The task
What is needed is an exact copy of the entries below, with every picture left out.
○ ○ ○ ○ ○
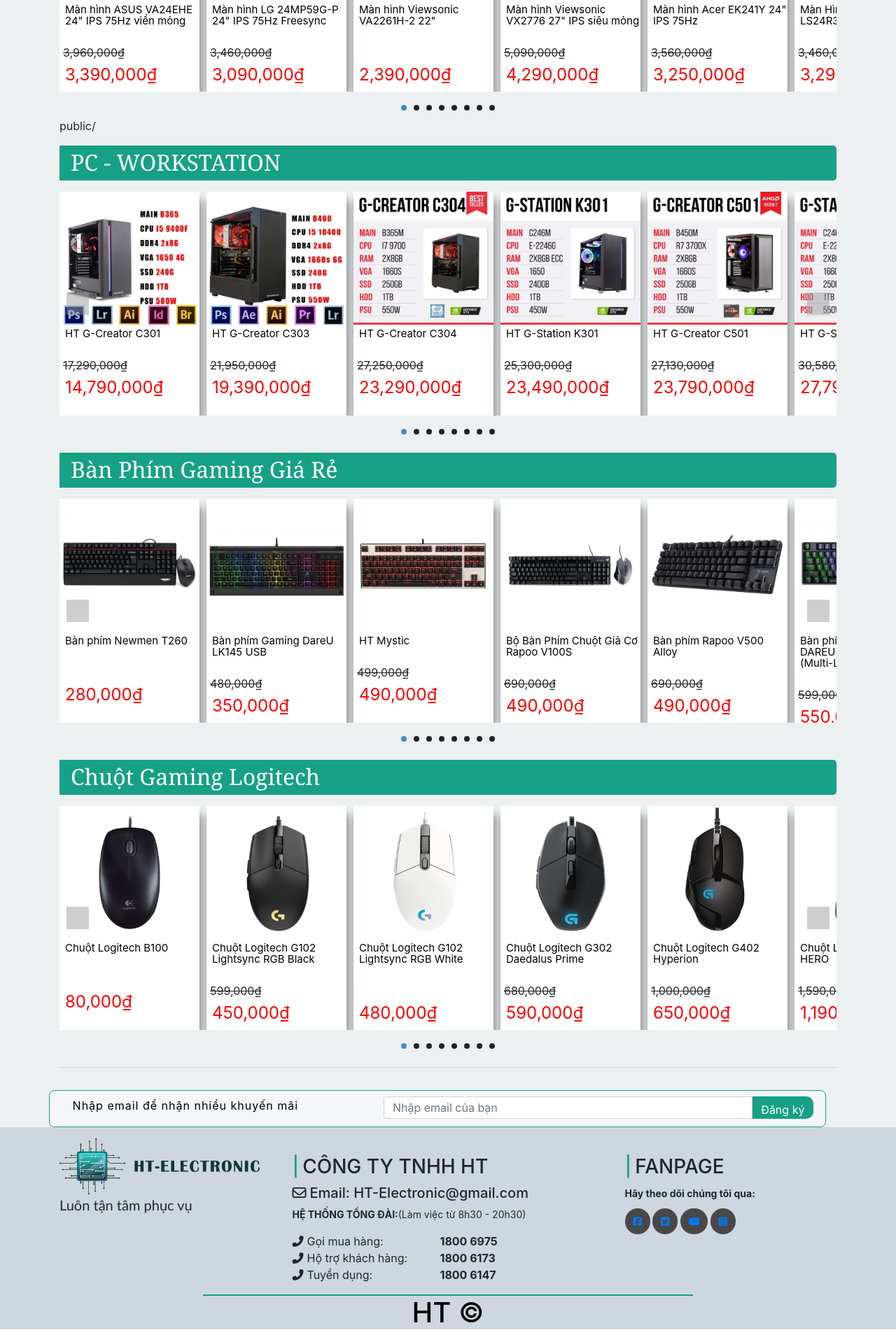
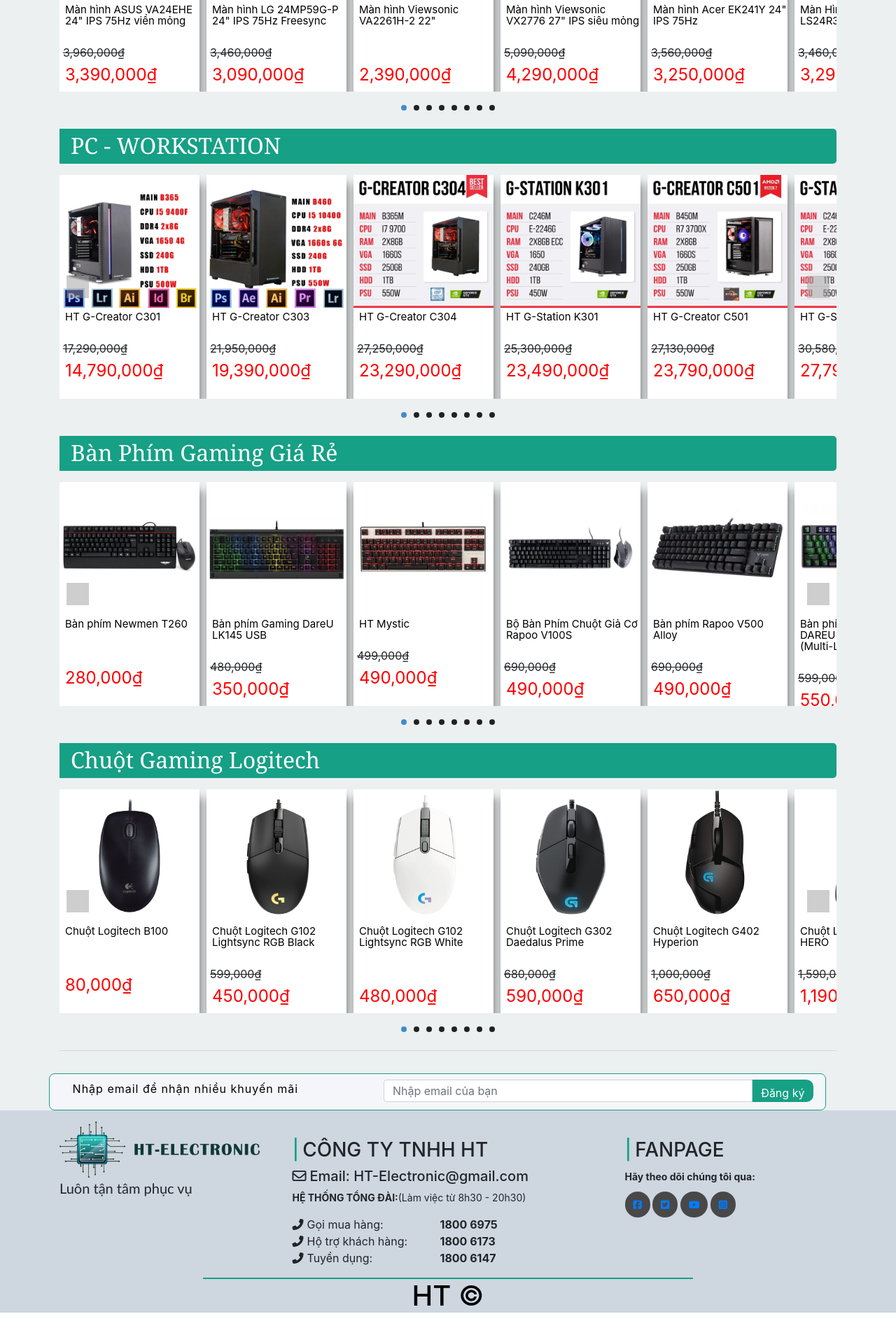
Before and after one commit to pOpPyShield/DoAnPhpThuan, a PHP site: page / in a window 1280 px wide. Shown: the part 2010-3918 px from the top of the page at 70% size. After the commit the page ends 3886 px from the top, so only its background shows below. Run offline with PHP 8.4, Linux system fonts and the light colour scheme; some libraries are stand-ins or nearby versions; grey boxes are pictures that could not be loaded.

Commit message:
Update pc-workstation.php

```diff
--- a/View/pc-workstation.php
+++ b/View/pc-workstation.php
@@ -1,4 +1,4 @@
-public/<div class="title">
+<div class="title">
                     <p class="product-selling">
                         PC - WORKSTATION
                     </p>
```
○ ○ ○ ○ ○
Answer to this task
Before and after one commit to pOpPyShield/DoAnPhpThuan, a PHP site: page / in a window 1280 px wide. Shown: the part 2010-3918 px from the top of the page at 70% size. After the commit the page ends 3886 px from the top, so only its background shows below. Run offline with PHP 8.4, Linux system fonts and the light colour scheme; some libraries are stand-ins or nearby versions; grey boxes are pictures that could not be loaded.

Commit message:
Update pc-workstation.php

```diff
--- a/View/pc-workstation.php
+++ b/View/pc-workstation.php
@@ -1,4 +1,4 @@
-public/<div class="title">
+<div class="title">
                     <p class="product-selling">
                         PC - WORKSTATION
                     </p>
```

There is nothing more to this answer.